Median age at onset was 10 months (range: 4-120 months). The most common breed was British short hair (25.7%), followed by Domestic short hair (24.3%), Bengal cat (11.4%), Maine Coon (8.6%), and Persian cat (5.7%), and 14 other breeds. Male cats were predominantly affected (64.3%). Clinical signs were weakness (98.6%) and tetraparesis (75.7%) in association with decreased withdrawal reflexes (83.6%) and, less commonly, cranial nerve signs (17.1%), spinal pain/hyperesthesia (12.9%), and micturition/defecation problems (14.3%). Onset was sudden (30.1%) or insidious (69.1%), and an initial progressive phase was reported in 74.3%. Characteristic findings on electrodiagnostic examination were presence of generalized spontaneous electric muscle activity (89.6%), decreased motor nerve conduction velocity (52.3%), abnormal F-wave studies (72.4%), pattern of temporal dispersion (26.1%), and unremarkable sensory tests.

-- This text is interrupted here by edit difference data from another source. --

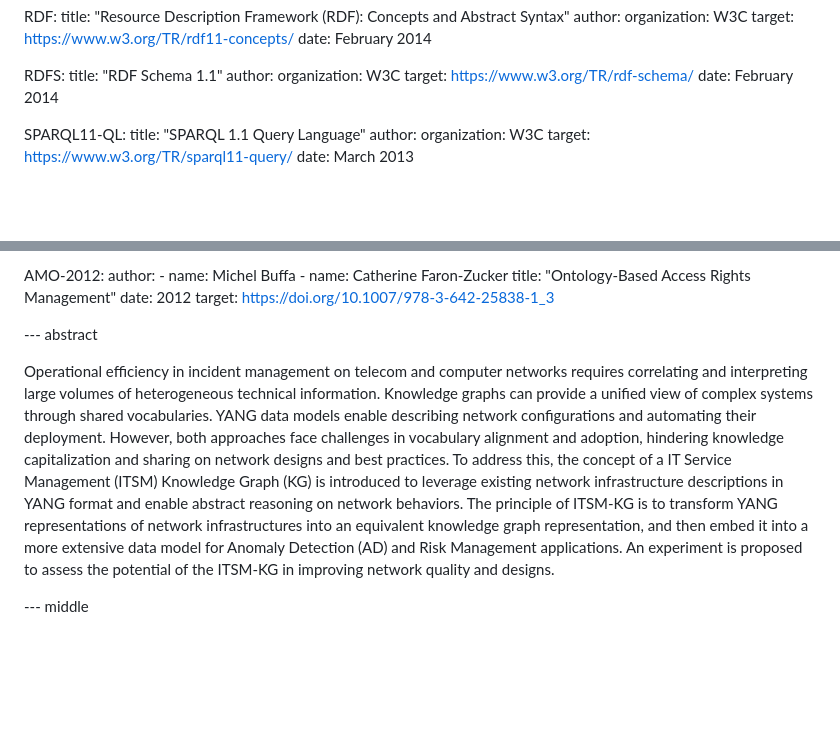
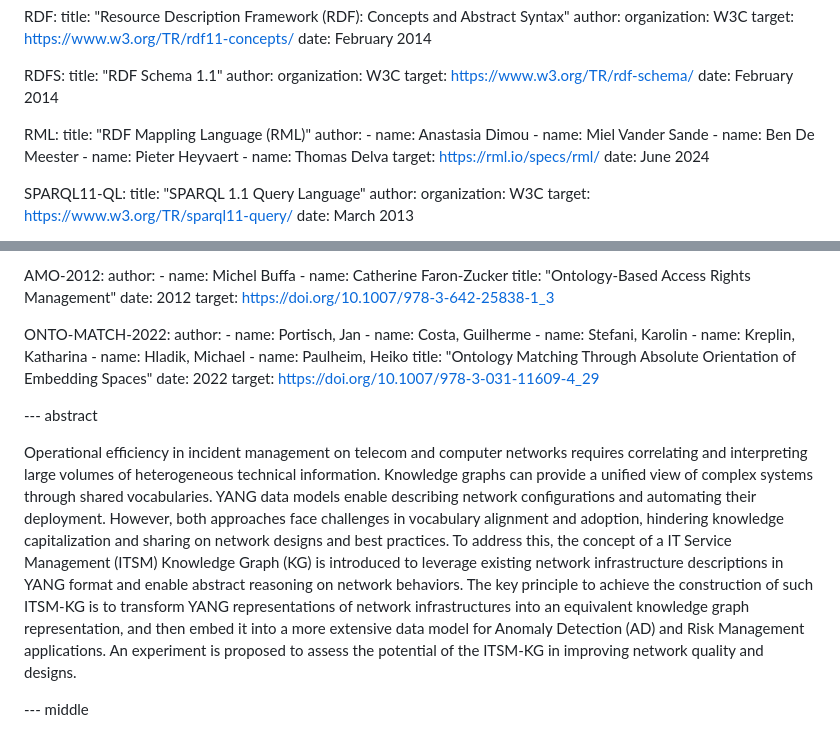
Before and after one commit to GenEars/draft-tailhardat-nmop-incident-management-noria, a Markdown page: draft-tailhardat-nmop-incident-management-noria.md, 2 parts joined by grey strips. Drawn GitHub-style; blank space fills up the shorter version.

```diff
--- a/draft-tailhardat-nmop-incident-management-noria.md
+++ b/draft-tailhardat-nmop-incident-management-noria.md
@@ -63,6 +63,17 @@ informative:
       organization: W3C
     target: https://www.w3.org/TR/rdf-schema/
     date: February 2014
+
+  RML:
+    title: "RDF Mappling Language (RML)"
+    author:
+      - name: Anastasia Dimou
+      - name: Miel Vander Sande
+      - name: Ben De Meester
+      - name: Pieter Heyvaert
+      - name: Thomas Delva
+    target: https://rml.io/specs/rml/
+    date: June 2024
 
   SPARQL11-QL:
     title: "SPARQL 1.1 Query Language"
@@ -198,6 +209,17 @@ informative:
     date: 2012
     target: https://doi.org/10.1007/978-3-642-25838-1_3
 
+  ONTO-MATCH-2022:
+    author:
+      - name: Portisch, Jan
+      - name: Costa, Guilherme
+      - name: Stefani, Karolin
+      - name: Kreplin, Katharina
+      - name: Hladik, Michael
+      - name: Paulheim, Heiko
+    title: "Ontology Matching Through Absolute Orientation of Embedding Spaces"
+    date: 2022
+    target: https://doi.org/10.1007/978-3-031-11609-4_29
 
 --- abstract
 
@@ -206,7 +228,7 @@ Knowledge graphs can provide a unified view of complex systems through shared vo
 YANG data models enable describing network configurations and automating their deployment.
 However, both approaches face challenges in vocabulary alignment and adoption, hindering knowledge capitalization and sharing on network designs and best practices.
 To address this, the concept of a IT Service Management (ITSM) Knowledge Graph (KG) is introduced to leverage existing network infrastructure descriptions in YANG format and enable abstract reasoning on network behaviors.
-The principle of ITSM-KG is to transform YANG representations of network infrastructures into an equivalent knowledge graph representation, and then embed it into a more extensive data model for Anomaly Detection (AD) and Risk Management applications.
+The key principle to achieve the construction of such ITSM-KG is to transform YANG representations of network infrastructures into an equivalent knowledge graph representation, and then embed it into a more extensive data model for Anomaly Detection (AD) and Risk Management applications.
 An experiment is proposed to assess the potential of the ITSM-KG in improving network quality and designs.
 
 
```
Also changed, not shown: other parts of draft-tailhardat-nmop-incident-management-noria.md (+65 -19 lines).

The clinical course was mainly described as remittent (49.2%) or remittent-relapsing (34.9%), while stagnation, progressive course or waxing and waning were less frequently reported. Relapses were common and occurred in 35.7% of the cats' population. An overall favorable outcome was reported in 79.4% of patients. In conclusion, young age at the time of diagnosis and sudden onset of clinical signs were significantly associated with recovery (p < 0.05). Clinical and electrodiagnostic features and the remittent-relapsing clinical course resembles juvenile chronic inflammatory demyelinating polyneuropathy (CIDP), as seen in human (children/adolescents), in many aspects
“Clinical Course and Diagnostic Findings of Biopsy Controlled Presumed Immune-Mediated Polyneuropathy in 70 European Cats”. Jana van Renen, et al. Front Vet Sci. 2022 May 17;9:875657. doi: 10.3389/fvets.2022.875657.